### Task
Please copy each line below that contains the string "light".

BEGIN The data

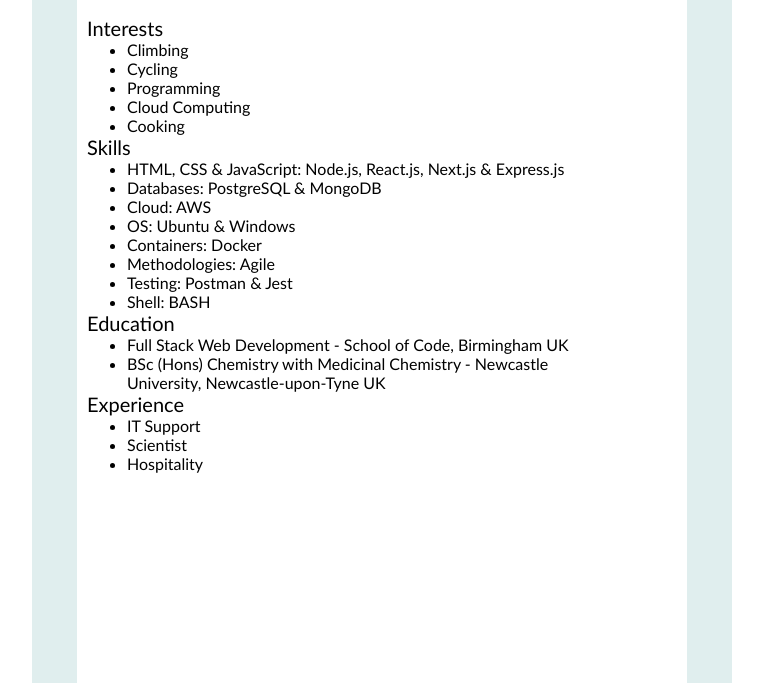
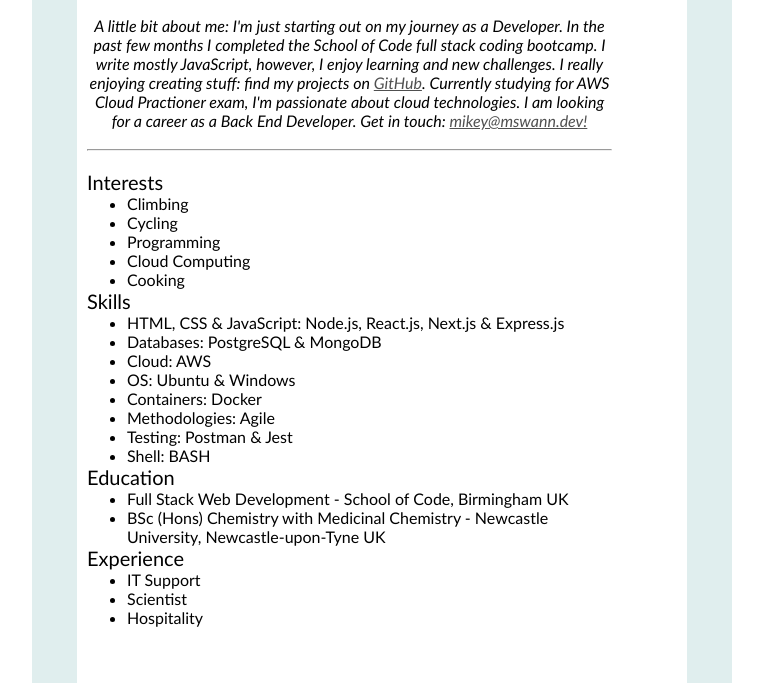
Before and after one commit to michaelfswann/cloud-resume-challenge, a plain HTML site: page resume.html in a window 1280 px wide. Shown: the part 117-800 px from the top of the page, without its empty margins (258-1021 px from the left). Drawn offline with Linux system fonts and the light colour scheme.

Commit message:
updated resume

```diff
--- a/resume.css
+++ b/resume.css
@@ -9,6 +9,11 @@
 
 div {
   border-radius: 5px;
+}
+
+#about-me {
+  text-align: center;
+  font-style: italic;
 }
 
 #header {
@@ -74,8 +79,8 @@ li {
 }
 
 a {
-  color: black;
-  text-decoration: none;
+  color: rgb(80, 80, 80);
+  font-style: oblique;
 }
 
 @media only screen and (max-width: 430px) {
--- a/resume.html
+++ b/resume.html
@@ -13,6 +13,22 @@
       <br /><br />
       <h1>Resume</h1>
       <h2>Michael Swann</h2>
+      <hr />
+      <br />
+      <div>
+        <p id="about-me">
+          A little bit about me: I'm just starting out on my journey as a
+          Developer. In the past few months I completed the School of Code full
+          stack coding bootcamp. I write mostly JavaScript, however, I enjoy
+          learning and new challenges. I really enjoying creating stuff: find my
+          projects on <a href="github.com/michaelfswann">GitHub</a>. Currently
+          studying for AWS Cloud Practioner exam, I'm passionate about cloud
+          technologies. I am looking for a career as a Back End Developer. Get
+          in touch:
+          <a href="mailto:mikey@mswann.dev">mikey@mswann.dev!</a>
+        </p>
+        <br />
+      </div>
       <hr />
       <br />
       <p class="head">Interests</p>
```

END The data
BEGIN The data

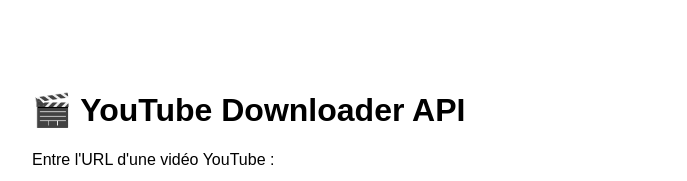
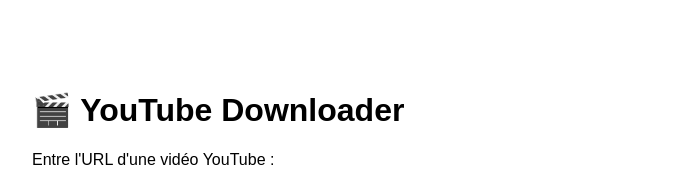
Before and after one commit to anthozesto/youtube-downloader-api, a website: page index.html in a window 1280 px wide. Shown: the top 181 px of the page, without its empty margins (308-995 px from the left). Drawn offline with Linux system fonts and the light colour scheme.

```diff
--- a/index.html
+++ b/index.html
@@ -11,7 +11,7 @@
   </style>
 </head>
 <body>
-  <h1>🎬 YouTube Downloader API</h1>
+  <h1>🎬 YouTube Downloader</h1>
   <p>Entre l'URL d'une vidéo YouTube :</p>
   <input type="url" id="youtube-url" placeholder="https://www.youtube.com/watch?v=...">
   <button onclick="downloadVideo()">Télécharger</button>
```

END The data

### Written reply
Before and after one commit to michaelfswann/cloud-resume-challenge, a plain HTML site: page resume.html in a window 1280 px wide. Shown: the part 117-800 px from the top of the page, without its empty margins (258-1021 px from the left). Drawn offline with Linux system fonts and the light colour scheme.
Before and after one commit to anthozesto/youtube-downloader-api, a website: page index.html in a window 1280 px wide. Shown: the top 181 px of the page, without its empty margins (308-995 px from the left). Drawn offline with Linux system fonts and the light colour scheme.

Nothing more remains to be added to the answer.